*What is expected*. Repeat every line of the data exactly; the pictures stay out.

*Dataset extract*.
-- Opening Marker --

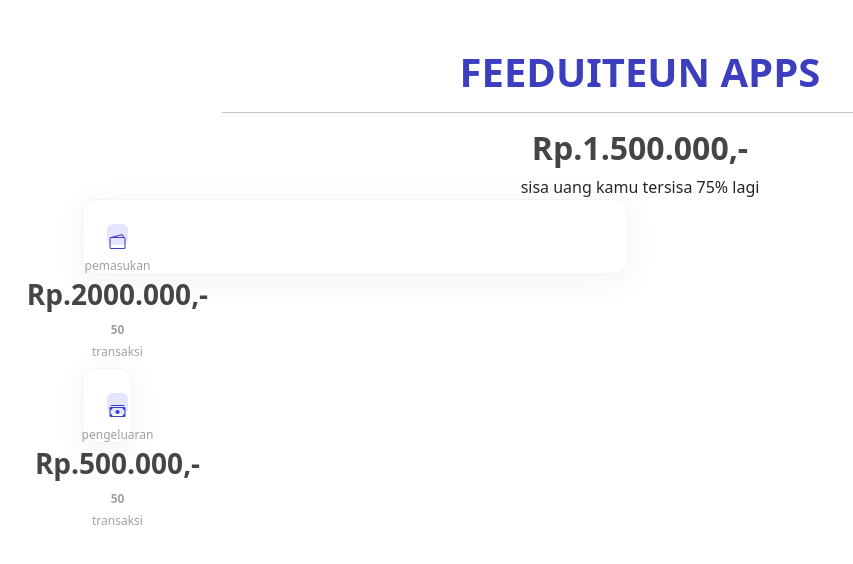
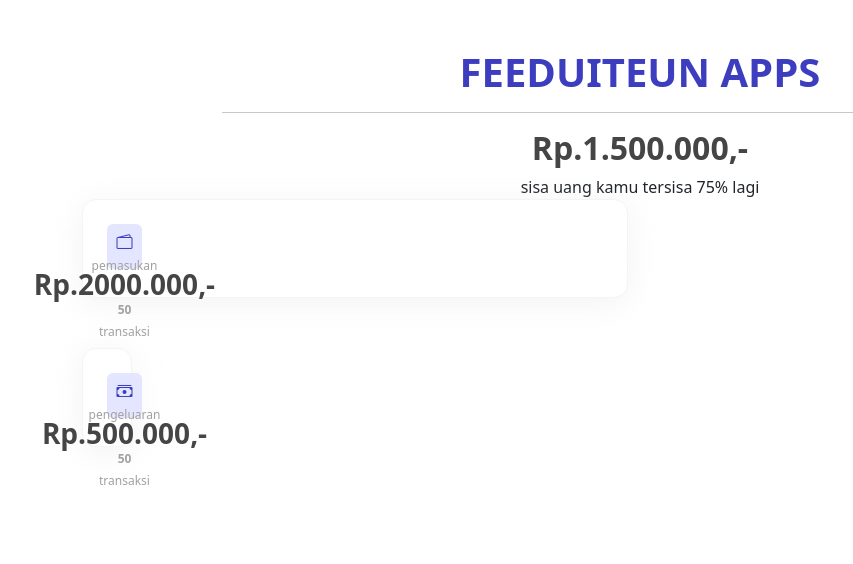
Before and after one commit to lssport/hattahasibuan.git.io, a React (Create React App) app: page / in a window 1280 px wide. Shown: the top 564 px of the page, without its empty margins (0-853 px from the left). Built offline with nearby package versions, Linux system fonts and the light colour scheme; a web font is replaced by a local one.

Commit message:
1 file modified

```diff
--- a/src/style.css
+++ b/src/style.css
@@ -12,20 +12,20 @@ h1 {
 }
 h2 {
   font-size: 32px;
-  line-height: 48px;
+  line-height: 45px;
   color: #454545;
 }
 h3 {
   font-style: normal;
   font-weight: 600;
   font-size: 24px;
-  line-height: 24px !important;
+  line-height: 4px !important;
   color: #454545;
 }
 .card-wrapper {
   background: #FFFFFF;
   border: 1px solid #F4F4F4;
-  box-shadow: 0px 6px 30px rgba(206, 206, 206, 0.25);
+  box-shadow: 0px 5px 30px rgba(206, 206, 206, 0.25);
   border-radius: 14px;
 }
 .icon-wrapper {
@@ -35,8 +35,8 @@ h3 {
   align-items: center;
   padding: 10px;
   gap: 10px;
-  width: 21px;
-  height: 21px;
+  width: 35px;
+  height: 45px;
   background: #E4E5FF;
   border-radius: 6px;
   color: #3C3DBF;
```
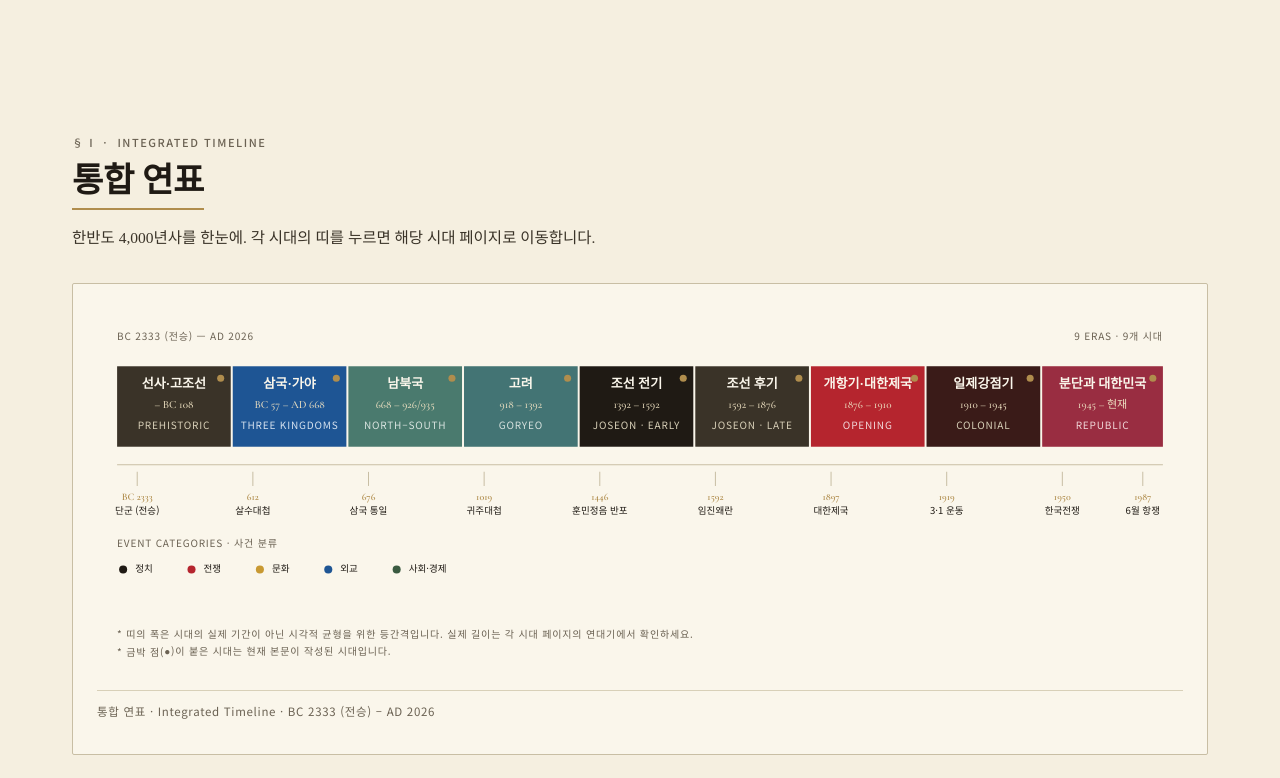
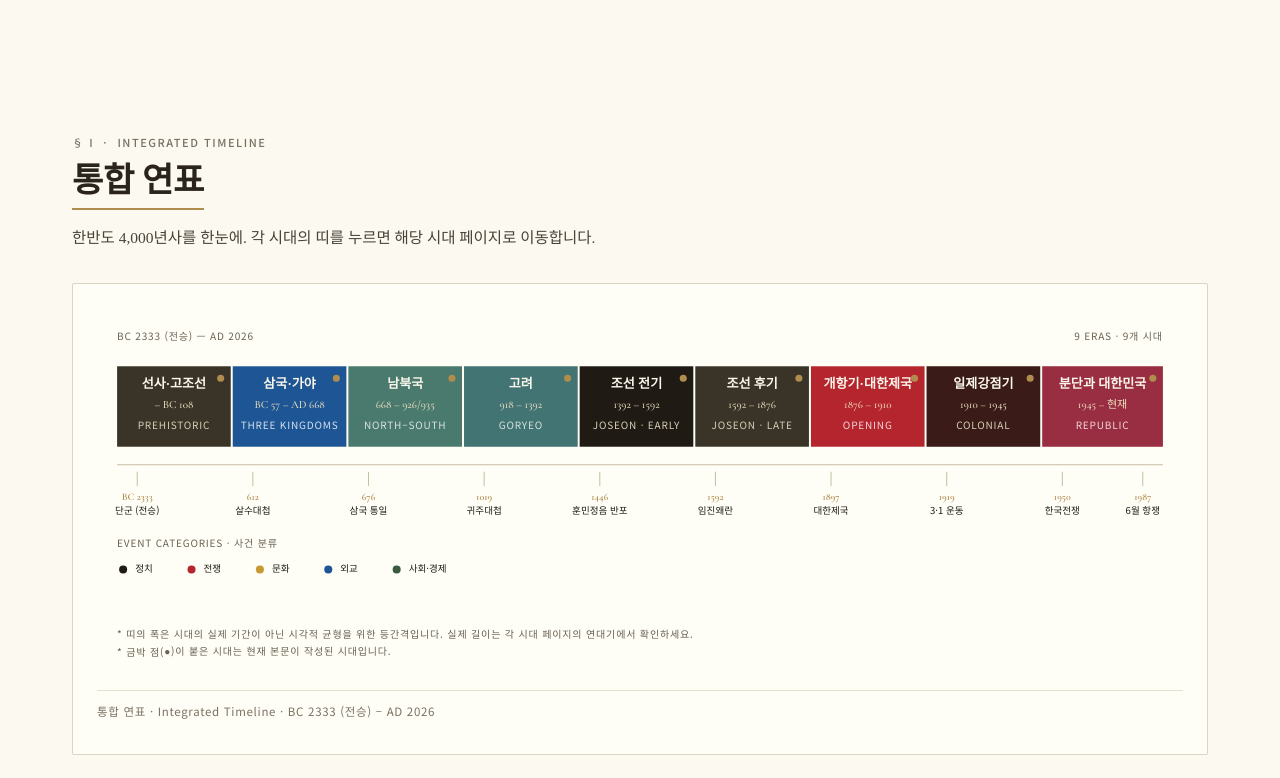
Before and after one commit to messfilm/messfilm.github.io, a plain HTML site: page korean-history/index.html in a window 1280 px wide. Shown: the part 749-1527 px from the top of the page. Drawn offline with nearby package versions, Linux system fonts and the light colour scheme.

Commit message:
feat: 색 변수 alias 통합 + 새 톤 적용 (Theme B 독서 종이)
별칭(alias) 통일 — 사이트 톤을 한 곳에서 제어 가능하게:
- korean-history/assets/styles.css: --hanji/--meok 계열을 var(--paper)/var(--ink) alias로
  (한지·먹 시맨틱 이름 유지하면서 shared가 단일 소스)
- abrahamic-religions/index.html :root: --bg/--bg-alt/--bg-card/--ink-muted 를
  var(--paper)/var(--paper-dark)/var(--paper-light)/var(--ink-mute) alias로
  (--ink, --rule 등 같은 이름은 shared에서 직접 상속)

새 톤 — Theme B "독서 종이": 책 종이 + 부드러운 ink (긴 글 친화):
- --paper        #f5efe0 → #fbf9f0 (밝은 크림)
- --paper-light  #faf6eb → #fefdf6 (거의 오프화이트)
- --paper-dark   #ebe3cf → #f0ebdb
- --ink          #1f1a14 → #2a241d (덜 검고 부드러운 dark)
- --ink-soft     #3a3328 → #4a4338
- --ink-mute     #6b6253 → #7a7163
- --rule         #c8bea4 → #dcd5c2
- --rule-soft    #d8d0b8 → #e6e0cf
- --gold 계열은 그대로 (액센트 유지)

검수: 모든 CSS 규칙이 var()로 처리되어 한 곳 변경으로 사이트 전체 톤 변경 확인.
SVG 일러스트레이션 내부 하드코딩 색은 self-contained라 의도적으로 유지.

Co-Authored-By: Claude Opus 4.7 (1M context) <noreply@anthropic.com>

```diff
--- a/assets/shared/styles-base.css
+++ b/assets/shared/styles-base.css
@@ -4,15 +4,15 @@
    ============================================================ */
 
 :root {
-  /* Paper & Ink — 한지·먹 */
-  --paper:        #f5efe0;
-  --paper-light:  #faf6eb;
-  --paper-dark:   #ebe3cf;
-  --ink:          #1f1a14;
-  --ink-soft:     #3a3328;
-  --ink-mute:     #6b6253;
-  --rule:         #c8bea4;
-  --rule-soft:    #d8d0b8;
+  /* Paper & Ink — 한지·먹 (Theme B "독서 종이": 책 종이 + 부드러운 ink) */
+  --paper:        #fbf9f0;
+  --paper-light:  #fefdf6;
+  --paper-dark:   #f0ebdb;
+  --ink:          #2a241d;
+  --ink-soft:     #4a4338;
+  --ink-mute:     #7a7163;
+  --rule:         #dcd5c2;
+  --rule-soft:    #e6e0cf;
   --gold:         #a37e2c;
   --gold-soft:    #c7a55b;
 
--- a/korean-history/assets/styles.css
+++ b/korean-history/assets/styles.css
@@ -18,19 +18,20 @@ ul, ol { margin: 0; padding: 0; list-style: none; }
    Design Tokens — 한지·먹·오방색
    ===================================================================== */
 :root {
+  /* 한지·먹·구분선은 공유 styles-base.css의 변수를 alias.
+     사이트 톤은 shared 한 곳에서 제어되며, 여기서는 한국사 시맨틱 이름만 부여. */
+
   /* 한지 (베이지) — 본문 배경 */
-  --hanji:        #f5efe0;
-  --hanji-light:  #faf6eb;
-  --hanji-dark:   #ebe3cf;
+  --hanji:        var(--paper);
+  --hanji-light:  var(--paper-light);
+  --hanji-dark:   var(--paper-dark);
 
   /* 먹 (짙은 갈색 검정) */
-  --meok:         #1f1a14;
-  --meok-soft:    #3a3328;
-  --meok-mute:    #6b6253;
+  --meok:         var(--ink);
+  --meok-soft:    var(--ink-soft);
+  --meok-mute:    var(--ink-mute);
 
-  /* 구분선 */
-  --rule:         #c8bea4;
-  --rule-soft:    #d8d0b8;
+  /* 구분선 — --rule, --rule-soft는 shared에서 직접 상속 (별도 정의 불필요) */
 
   /* 오방색 (五方色) */
   --cheong:       #1e5594;   /* 청 — 東·春·木 */
```
Also changed, not shown: abrahamic-religions/index.html (+6 -5 lines).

-- Closing Marker --

*Solution*.
Before and after one commit to lssport/hattahasibuan.git.io, a React (Create React App) app: page / in a window 1280 px wide. Shown: the top 564 px of the page, without its empty margins (0-853 px from the left). Built offline with nearby package versions, Linux system fonts and the light colour scheme; a web font is replaced by a local one.

Commit message:
1 file modified

```diff
--- a/src/style.css
+++ b/src/style.css
@@ -12,20 +12,20 @@ h1 {
 }
 h2 {
   font-size: 32px;
-  line-height: 48px;
+  line-height: 45px;
   color: #454545;
 }
 h3 {
   font-style: normal;
   font-weight: 600;
   font-size: 24px;
-  line-height: 24px !important;
+  line-height: 4px !important;
   color: #454545;
 }
 .card-wrapper {
   background: #FFFFFF;
   border: 1px solid #F4F4F4;
-  box-shadow: 0px 6px 30px rgba(206, 206, 206, 0.25);
+  box-shadow: 0px 5px 30px rgba(206, 206, 206, 0.25);
   border-radius: 14px;
 }
 .icon-wrapper {
@@ -35,8 +35,8 @@ h3 {
   align-items: center;
   padding: 10px;
   gap: 10px;
-  width: 21px;
-  height: 21px;
+  width: 35px;
+  height: 45px;
   background: #E4E5FF;
   border-radius: 6px;
   color: #3C3DBF;
```
Before and after one commit to messfilm/messfilm.github.io, a plain HTML site: page korean-history/index.html in a window 1280 px wide. Shown: the part 749-1527 px from the top of the page. Drawn offline with nearby package versions, Linux system fonts and the light colour scheme.

Commit message:
feat: 색 변수 alias 통합 + 새 톤 적용 (Theme B 독서 종이)
별칭(alias) 통일 — 사이트 톤을 한 곳에서 제어 가능하게:
- korean-history/assets/styles.css: --hanji/--meok 계열을 var(--paper)/var(--ink) alias로
  (한지·먹 시맨틱 이름 유지하면서 shared가 단일 소스)
- abrahamic-religions/index.html :root: --bg/--bg-alt/--bg-card/--ink-muted 를
  var(--paper)/var(--paper-dark)/var(--paper-light)/var(--ink-mute) alias로
  (--ink, --rule 등 같은 이름은 shared에서 직접 상속)

새 톤 — Theme B "독서 종이": 책 종이 + 부드러운 ink (긴 글 친화):
- --paper        #f5efe0 → #fbf9f0 (밝은 크림)
- --paper-light  #faf6eb → #fefdf6 (거의 오프화이트)
- --paper-dark   #ebe3cf → #f0ebdb
- --ink          #1f1a14 → #2a241d (덜 검고 부드러운 dark)
- --ink-soft     #3a3328 → #4a4338
- --ink-mute     #6b6253 → #7a7163
- --rule         #c8bea4 → #dcd5c2
- --rule-soft    #d8d0b8 → #e6e0cf
- --gold 계열은 그대로 (액센트 유지)

검수: 모든 CSS 규칙이 var()로 처리되어 한 곳 변경으로 사이트 전체 톤 변경 확인.
SVG 일러스트레이션 내부 하드코딩 색은 self-contained라 의도적으로 유지.

Co-Authored-By: Claude Opus 4.7 (1M context) <noreply@anthropic.com>

```diff
--- a/assets/shared/styles-base.css
+++ b/assets/shared/styles-base.css
@@ -4,15 +4,15 @@
    ============================================================ */
 
 :root {
-  /* Paper & Ink — 한지·먹 */
-  --paper:        #f5efe0;
-  --paper-light:  #faf6eb;
-  --paper-dark:   #ebe3cf;
-  --ink:          #1f1a14;
-  --ink-soft:     #3a3328;
-  --ink-mute:     #6b6253;
-  --rule:         #c8bea4;
-  --rule-soft:    #d8d0b8;
+  /* Paper & Ink — 한지·먹 (Theme B "독서 종이": 책 종이 + 부드러운 ink) */
+  --paper:        #fbf9f0;
+  --paper-light:  #fefdf6;
+  --paper-dark:   #f0ebdb;
+  --ink:          #2a241d;
+  --ink-soft:     #4a4338;
+  --ink-mute:     #7a7163;
+  --rule:         #dcd5c2;
+  --rule-soft:    #e6e0cf;
   --gold:         #a37e2c;
   --gold-soft:    #c7a55b;
 
--- a/korean-history/assets/styles.css
+++ b/korean-history/assets/styles.css
@@ -18,19 +18,20 @@ ul, ol { margin: 0; padding: 0; list-style: none; }
    Design Tokens — 한지·먹·오방색
    ===================================================================== */
 :root {
+  /* 한지·먹·구분선은 공유 styles-base.css의 변수를 alias.
+     사이트 톤은 shared 한 곳에서 제어되며, 여기서는 한국사 시맨틱 이름만 부여. */
+
   /* 한지 (베이지) — 본문 배경 */
-  --hanji:        #f5efe0;
-  --hanji-light:  #faf6eb;
-  --hanji-dark:   #ebe3cf;
+  --hanji:        var(--paper);
+  --hanji-light:  var(--paper-light);
+  --hanji-dark:   var(--paper-dark);
 
   /* 먹 (짙은 갈색 검정) */
-  --meok:         #1f1a14;
-  --meok-soft:    #3a3328;
-  --meok-mute:    #6b6253;
+  --meok:         var(--ink);
+  --meok-soft:    var(--ink-soft);
+  --meok-mute:    var(--ink-mute);
 
-  /* 구분선 */
-  --rule:         #c8bea4;
-  --rule-soft:    #d8d0b8;
+  /* 구분선 — --rule, --rule-soft는 shared에서 직접 상속 (별도 정의 불필요) */
 
   /* 오방색 (五方色) */
   --cheong:       #1e5594;   /* 청 — 東·春·木 */
```
Also changed, not shown: abrahamic-religions/index.html (+6 -5 lines).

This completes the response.